In a first-of-its-kind webinar, doctors across regions and specialities in India came together to build a strong health sector response to ensure clean air as India begins to reopen. Titled Air Pollution and COVID-19: Strategies for Health Experts to Engage on Air Pollution post Relaxation of COVID-19 Lockdown in India, this webinar hosted by Health Care Without Harm’s partners in India received over 230 registrations, with 1,800+ views through the live stream on Facebook (available here) and 200 individuals joining live through Zoom.

Dr. Poornima Prabhakaran, additional professor and deputy director at the Centre for Environmental Health at the Public Health Foundation of India (PHFI), set the stage with an introduction to India’s struggle with air pollution. Speaking to the unprecedented times we are currently in, and addressing how India had become the air pollution capital of the world, Dr. Poornima was quoted saying that “we have the dubious distinction of housing 13 of the world’s 20 most polluted cities in our country.”  Dr. Poornima further spoke about how most people think that air pollution only has impacts on the respiratory system, but increasingly we know now that it is linked to cardiovascular disease, stroke, neuro cognitive development, and mental health issues. COVID-19 has just added another layer to all of this.

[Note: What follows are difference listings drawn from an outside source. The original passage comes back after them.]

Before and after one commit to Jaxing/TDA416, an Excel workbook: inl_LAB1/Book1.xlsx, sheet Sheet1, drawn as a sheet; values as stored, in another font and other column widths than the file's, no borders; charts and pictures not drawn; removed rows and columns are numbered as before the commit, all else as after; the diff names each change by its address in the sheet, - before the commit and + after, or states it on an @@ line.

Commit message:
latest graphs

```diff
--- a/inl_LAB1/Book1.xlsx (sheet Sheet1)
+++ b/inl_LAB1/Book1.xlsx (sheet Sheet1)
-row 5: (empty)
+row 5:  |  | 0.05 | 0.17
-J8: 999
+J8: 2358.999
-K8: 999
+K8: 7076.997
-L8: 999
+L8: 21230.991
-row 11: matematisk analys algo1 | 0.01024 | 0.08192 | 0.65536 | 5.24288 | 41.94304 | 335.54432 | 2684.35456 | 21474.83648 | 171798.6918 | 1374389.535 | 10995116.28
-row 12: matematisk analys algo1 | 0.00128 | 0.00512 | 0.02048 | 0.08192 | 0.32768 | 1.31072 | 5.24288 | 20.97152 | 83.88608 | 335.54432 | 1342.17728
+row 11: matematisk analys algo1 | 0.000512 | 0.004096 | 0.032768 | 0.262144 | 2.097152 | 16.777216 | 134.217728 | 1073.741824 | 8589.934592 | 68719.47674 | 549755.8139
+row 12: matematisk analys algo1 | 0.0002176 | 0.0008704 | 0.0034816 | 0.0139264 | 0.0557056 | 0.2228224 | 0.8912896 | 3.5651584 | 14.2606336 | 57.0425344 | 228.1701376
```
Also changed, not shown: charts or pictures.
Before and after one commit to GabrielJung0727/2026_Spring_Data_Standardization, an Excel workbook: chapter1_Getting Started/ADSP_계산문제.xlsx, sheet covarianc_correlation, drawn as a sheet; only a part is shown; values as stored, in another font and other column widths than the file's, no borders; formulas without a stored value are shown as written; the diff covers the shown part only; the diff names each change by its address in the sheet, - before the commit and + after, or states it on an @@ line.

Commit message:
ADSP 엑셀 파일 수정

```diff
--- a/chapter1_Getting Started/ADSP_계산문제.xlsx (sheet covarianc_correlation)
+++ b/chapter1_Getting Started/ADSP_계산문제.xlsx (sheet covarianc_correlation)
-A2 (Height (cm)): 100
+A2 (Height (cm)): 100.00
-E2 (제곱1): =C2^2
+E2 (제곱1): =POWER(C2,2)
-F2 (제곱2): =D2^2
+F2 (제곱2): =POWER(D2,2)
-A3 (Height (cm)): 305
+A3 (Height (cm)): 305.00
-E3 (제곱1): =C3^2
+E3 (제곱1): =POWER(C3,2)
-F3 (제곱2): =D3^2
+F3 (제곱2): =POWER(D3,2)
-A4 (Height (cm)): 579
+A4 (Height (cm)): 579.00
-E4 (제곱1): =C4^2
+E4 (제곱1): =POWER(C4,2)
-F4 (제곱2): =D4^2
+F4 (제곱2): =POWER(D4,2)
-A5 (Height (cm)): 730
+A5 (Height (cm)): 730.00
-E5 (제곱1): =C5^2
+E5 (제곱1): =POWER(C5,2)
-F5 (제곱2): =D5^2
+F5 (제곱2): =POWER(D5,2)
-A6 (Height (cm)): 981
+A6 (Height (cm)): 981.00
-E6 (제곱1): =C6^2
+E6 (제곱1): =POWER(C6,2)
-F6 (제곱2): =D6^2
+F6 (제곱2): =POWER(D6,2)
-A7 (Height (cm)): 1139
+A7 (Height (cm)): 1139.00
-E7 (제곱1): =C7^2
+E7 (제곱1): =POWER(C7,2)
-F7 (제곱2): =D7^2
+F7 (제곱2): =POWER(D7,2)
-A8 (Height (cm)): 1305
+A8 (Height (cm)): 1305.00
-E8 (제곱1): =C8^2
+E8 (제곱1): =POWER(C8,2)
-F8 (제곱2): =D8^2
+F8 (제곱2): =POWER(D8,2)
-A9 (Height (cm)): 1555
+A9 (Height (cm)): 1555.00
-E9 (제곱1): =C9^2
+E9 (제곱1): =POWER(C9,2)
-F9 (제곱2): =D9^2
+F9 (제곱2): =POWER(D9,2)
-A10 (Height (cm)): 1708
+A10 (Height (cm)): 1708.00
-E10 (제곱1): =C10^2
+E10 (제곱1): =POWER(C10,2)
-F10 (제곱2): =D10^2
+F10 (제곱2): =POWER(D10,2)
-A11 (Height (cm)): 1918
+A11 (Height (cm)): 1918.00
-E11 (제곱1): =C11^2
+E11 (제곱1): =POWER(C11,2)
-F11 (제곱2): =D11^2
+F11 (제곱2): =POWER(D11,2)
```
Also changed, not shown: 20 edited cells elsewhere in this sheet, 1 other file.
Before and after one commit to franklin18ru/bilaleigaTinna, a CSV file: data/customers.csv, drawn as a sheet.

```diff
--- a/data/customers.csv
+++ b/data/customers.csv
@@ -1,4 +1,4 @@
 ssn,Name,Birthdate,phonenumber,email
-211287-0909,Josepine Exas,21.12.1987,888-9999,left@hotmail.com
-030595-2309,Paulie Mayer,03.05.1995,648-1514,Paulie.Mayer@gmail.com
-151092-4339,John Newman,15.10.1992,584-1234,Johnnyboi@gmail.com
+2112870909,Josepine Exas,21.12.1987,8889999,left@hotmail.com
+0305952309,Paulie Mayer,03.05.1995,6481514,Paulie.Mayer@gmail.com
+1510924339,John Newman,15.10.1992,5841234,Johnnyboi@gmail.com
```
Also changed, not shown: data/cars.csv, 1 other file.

Following this the webinar discussion centered around how air pollution increases vulnerability to the coronavirus; the disruption of environmental regulations and its effect on the health of communities; and what governments, public health professionals, and healthcare workers can do to educate communities around the negative effects of climate change on one’s health, especially as we think about what “recovery” post lockdown will look like.

According to Aarti Khosla, Director of Climate Trends, the lockdown in India has shown that “once emissions are in the atmosphere, cleaning them up is a lost battle. Better to manage urban emissions at source to tackle the crisis.” She further noted that while India has seen blue skies, birds, and clean streets, even with the lockdown 30-40% pollution still remains. This points to the fact that it is equally important to make sure that emissions are managed, or not created in the first place.

Ideas around green stimulus efforts were brought forth. Green stimulus efforts are those that provide financial support to clean alternatives and sustainable development alternatives. These strategies could be implemented for a safe re-opening of the country.

“We need to avoid the temptation, in the name of recovery of the economy, to go back to intensive use of fossil fuels or intensive use of cars,” warned Dr. D.J. Christopher, Professor and Head of Pulmonary Medicine at CMC Vellore. 

Further, Dr. Arvind Kumar (Chairman, Center for Chest Surgery, Sir Ganga Ram Hospital, Founder and Trustee, Lung Care Foundation) alluded that because of an urgency to rectify economic issues, there will be a tendency to say goodbye to pollution principles and deforestation at massive levels will occur — and if we do this in a reckless manner, we will regret it tomorrow. Loosening of environmental norms for factories, coal plants, and mines may appear to help in the short term, but it will have debilitating economic and health impacts moving forward. 

The implementation of green energy in health centers was also discussed. India could solarize 39,000 un-electrified primary health centers serving 230 million rural Indians. These green efforts can go a long way to promoting good health and clean and green environmental practices, while also moving the economy forward.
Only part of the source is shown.